Nearly a fifth of all adults in the United States have made a Voice Over Internet Protocol (VOIP) call on the Internet, according to a new survey by Pew Research. Among Internet users (a majority of the population), that number is 24 percent and on any given day 5 percent of Internet users go online to make phone calls. The number is a big increase from the 6 percent of U.S. adults who made Internet phone calls in 2007. Among them, only 2 percent made Internet calls on a daily basis.
Skype, which is being purchased by Microsoft, remains the most popular way to talk on the Net. However, this shows that, while many users know about and have tried online calling, few have switched from more traditional cellular and landline phone calls.
Below, we’ve included Pew’s demographic breakdown of online phone callers. While the demographics appear fairly varied, it is obvious that urban/suburban folks with higher income and at least a college degree use Internet calling more than most. Pew points out that there are also “modest differences tied to age: younger Interent users are more likely to place online calls than older users.”

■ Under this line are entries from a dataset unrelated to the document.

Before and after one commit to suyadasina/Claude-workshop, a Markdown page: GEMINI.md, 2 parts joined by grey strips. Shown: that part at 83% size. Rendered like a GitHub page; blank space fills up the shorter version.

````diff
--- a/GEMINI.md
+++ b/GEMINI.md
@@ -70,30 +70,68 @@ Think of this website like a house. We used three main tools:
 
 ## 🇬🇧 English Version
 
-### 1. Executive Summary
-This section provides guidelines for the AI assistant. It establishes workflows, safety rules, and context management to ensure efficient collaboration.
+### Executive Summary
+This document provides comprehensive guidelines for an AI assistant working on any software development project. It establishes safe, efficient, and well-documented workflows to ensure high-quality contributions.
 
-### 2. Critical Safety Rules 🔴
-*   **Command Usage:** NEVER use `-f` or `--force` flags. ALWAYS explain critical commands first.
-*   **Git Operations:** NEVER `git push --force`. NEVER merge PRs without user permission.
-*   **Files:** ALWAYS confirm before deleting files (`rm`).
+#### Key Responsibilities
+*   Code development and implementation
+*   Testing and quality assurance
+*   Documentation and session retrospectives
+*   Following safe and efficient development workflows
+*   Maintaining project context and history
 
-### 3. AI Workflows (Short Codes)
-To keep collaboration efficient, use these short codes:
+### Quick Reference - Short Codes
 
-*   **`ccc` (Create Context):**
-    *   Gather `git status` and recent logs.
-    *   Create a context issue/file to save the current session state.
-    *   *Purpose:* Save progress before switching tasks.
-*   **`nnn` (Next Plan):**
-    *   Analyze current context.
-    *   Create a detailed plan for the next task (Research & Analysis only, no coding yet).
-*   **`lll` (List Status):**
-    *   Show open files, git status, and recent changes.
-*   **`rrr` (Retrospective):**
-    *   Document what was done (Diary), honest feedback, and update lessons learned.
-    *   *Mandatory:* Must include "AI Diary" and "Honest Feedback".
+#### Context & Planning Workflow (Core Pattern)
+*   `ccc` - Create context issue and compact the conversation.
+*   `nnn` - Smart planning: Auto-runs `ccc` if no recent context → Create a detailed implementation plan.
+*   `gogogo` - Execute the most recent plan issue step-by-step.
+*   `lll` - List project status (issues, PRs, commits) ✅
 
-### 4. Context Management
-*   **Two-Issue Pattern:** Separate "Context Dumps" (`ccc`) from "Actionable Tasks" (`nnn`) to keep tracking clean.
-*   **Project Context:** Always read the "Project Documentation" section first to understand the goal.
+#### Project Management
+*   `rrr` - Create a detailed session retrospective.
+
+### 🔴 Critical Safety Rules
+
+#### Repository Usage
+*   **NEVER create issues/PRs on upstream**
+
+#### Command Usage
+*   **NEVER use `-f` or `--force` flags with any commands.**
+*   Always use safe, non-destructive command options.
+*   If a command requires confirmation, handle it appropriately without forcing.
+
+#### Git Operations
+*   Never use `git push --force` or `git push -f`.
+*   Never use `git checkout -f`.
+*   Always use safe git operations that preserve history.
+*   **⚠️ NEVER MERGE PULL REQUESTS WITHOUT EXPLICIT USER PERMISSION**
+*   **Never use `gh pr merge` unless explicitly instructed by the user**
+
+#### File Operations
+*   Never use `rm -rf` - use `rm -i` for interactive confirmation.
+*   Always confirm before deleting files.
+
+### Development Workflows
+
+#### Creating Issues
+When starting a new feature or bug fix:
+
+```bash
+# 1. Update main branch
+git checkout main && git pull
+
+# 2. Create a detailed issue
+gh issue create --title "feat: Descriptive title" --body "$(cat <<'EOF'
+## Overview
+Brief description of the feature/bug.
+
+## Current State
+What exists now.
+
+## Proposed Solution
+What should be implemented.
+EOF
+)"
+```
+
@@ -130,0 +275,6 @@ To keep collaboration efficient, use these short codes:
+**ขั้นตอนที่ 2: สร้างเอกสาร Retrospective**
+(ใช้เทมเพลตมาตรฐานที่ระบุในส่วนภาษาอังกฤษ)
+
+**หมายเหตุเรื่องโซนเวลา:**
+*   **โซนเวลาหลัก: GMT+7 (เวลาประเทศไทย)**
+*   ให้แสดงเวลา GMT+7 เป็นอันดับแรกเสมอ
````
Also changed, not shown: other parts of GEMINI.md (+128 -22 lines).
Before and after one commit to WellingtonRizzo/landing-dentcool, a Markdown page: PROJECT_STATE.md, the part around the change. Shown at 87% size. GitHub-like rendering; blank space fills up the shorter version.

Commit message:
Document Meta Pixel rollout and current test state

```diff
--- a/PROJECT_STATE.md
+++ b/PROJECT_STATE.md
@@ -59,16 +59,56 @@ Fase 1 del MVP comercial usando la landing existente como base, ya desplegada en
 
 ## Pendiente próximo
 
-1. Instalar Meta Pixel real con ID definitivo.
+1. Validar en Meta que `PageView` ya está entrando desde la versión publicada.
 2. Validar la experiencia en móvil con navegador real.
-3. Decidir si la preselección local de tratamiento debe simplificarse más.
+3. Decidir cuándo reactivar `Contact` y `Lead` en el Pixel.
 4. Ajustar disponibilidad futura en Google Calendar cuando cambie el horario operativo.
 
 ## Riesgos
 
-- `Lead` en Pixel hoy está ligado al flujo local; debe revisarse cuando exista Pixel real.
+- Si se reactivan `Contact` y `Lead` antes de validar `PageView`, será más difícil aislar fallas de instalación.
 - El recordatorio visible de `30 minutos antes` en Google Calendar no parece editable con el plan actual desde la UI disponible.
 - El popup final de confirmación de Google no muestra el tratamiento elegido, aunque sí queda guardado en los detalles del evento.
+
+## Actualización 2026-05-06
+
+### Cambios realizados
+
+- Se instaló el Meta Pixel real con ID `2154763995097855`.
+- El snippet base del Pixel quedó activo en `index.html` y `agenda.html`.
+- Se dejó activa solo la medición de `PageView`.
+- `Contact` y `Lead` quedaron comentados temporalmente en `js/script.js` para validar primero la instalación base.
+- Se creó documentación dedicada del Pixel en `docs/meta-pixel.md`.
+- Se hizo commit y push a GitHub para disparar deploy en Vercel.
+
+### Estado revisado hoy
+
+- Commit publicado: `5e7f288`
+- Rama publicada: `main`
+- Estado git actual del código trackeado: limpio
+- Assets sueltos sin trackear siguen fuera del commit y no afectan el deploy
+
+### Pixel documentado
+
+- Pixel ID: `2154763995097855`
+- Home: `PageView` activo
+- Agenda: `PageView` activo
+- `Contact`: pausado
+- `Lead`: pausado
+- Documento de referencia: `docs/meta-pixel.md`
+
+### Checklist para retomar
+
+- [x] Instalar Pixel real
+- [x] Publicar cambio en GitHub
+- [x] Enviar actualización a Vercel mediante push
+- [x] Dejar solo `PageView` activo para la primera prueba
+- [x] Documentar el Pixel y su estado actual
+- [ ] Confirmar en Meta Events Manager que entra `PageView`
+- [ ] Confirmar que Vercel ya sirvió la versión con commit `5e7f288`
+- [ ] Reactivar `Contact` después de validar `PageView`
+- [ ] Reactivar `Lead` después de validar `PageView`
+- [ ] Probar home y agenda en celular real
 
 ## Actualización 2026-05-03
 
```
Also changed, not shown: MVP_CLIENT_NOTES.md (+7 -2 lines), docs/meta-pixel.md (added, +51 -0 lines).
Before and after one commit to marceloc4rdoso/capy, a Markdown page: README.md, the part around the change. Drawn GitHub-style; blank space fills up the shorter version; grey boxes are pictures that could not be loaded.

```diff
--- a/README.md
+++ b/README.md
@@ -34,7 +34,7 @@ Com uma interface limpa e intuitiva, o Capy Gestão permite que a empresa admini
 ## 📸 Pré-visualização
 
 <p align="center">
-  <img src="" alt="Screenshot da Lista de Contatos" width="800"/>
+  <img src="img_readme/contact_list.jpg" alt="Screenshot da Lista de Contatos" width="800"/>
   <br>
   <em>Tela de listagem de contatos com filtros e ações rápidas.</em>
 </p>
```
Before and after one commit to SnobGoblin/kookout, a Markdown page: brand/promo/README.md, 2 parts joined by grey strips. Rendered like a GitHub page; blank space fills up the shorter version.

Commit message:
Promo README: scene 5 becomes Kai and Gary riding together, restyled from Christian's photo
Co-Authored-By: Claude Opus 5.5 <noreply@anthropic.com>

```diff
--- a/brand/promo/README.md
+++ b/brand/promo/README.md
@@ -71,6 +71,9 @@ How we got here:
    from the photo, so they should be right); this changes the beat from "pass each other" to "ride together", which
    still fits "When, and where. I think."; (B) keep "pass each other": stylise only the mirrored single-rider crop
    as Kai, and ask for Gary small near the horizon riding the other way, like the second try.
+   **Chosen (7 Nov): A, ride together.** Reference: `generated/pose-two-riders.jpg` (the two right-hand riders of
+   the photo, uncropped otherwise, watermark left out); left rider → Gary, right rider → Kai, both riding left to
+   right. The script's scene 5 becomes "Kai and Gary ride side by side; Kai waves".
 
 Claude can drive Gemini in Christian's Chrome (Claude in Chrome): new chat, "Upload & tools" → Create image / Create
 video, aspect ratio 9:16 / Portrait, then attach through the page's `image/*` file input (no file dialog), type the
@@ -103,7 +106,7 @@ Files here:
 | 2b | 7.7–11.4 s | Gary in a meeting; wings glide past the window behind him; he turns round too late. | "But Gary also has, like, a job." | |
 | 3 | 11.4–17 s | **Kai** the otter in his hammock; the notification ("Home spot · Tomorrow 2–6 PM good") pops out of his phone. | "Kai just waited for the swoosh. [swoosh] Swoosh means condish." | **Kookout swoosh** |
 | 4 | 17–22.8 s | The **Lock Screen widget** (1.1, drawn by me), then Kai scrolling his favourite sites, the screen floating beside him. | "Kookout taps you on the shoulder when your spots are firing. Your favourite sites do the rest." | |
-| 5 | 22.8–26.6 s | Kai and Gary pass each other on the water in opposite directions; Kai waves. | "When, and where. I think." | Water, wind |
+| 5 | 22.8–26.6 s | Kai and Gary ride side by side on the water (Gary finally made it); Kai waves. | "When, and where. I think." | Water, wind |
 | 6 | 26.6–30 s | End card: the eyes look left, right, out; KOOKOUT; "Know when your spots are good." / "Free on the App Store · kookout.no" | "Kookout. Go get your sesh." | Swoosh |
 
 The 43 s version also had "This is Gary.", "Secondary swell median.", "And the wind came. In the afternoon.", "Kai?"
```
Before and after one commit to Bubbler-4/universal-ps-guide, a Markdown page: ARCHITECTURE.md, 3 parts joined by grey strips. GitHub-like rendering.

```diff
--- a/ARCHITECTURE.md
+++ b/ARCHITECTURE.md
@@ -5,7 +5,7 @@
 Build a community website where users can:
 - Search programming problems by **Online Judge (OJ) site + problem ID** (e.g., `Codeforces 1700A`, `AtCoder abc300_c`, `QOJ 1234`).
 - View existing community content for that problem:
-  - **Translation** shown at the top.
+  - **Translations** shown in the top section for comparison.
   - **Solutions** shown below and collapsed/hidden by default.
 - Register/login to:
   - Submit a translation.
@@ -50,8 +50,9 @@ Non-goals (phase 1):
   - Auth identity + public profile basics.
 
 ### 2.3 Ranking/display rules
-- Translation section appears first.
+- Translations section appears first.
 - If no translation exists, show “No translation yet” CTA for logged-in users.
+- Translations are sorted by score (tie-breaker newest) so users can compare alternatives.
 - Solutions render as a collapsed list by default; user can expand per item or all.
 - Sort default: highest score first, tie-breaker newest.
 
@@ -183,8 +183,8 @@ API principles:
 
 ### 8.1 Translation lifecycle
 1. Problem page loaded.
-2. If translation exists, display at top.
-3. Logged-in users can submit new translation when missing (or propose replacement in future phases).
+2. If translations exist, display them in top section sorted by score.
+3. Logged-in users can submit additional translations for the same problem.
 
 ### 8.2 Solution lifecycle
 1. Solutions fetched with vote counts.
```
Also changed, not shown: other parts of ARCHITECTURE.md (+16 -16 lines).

Will Microsoft’s purchase of Skype harm these numbers in the years to come?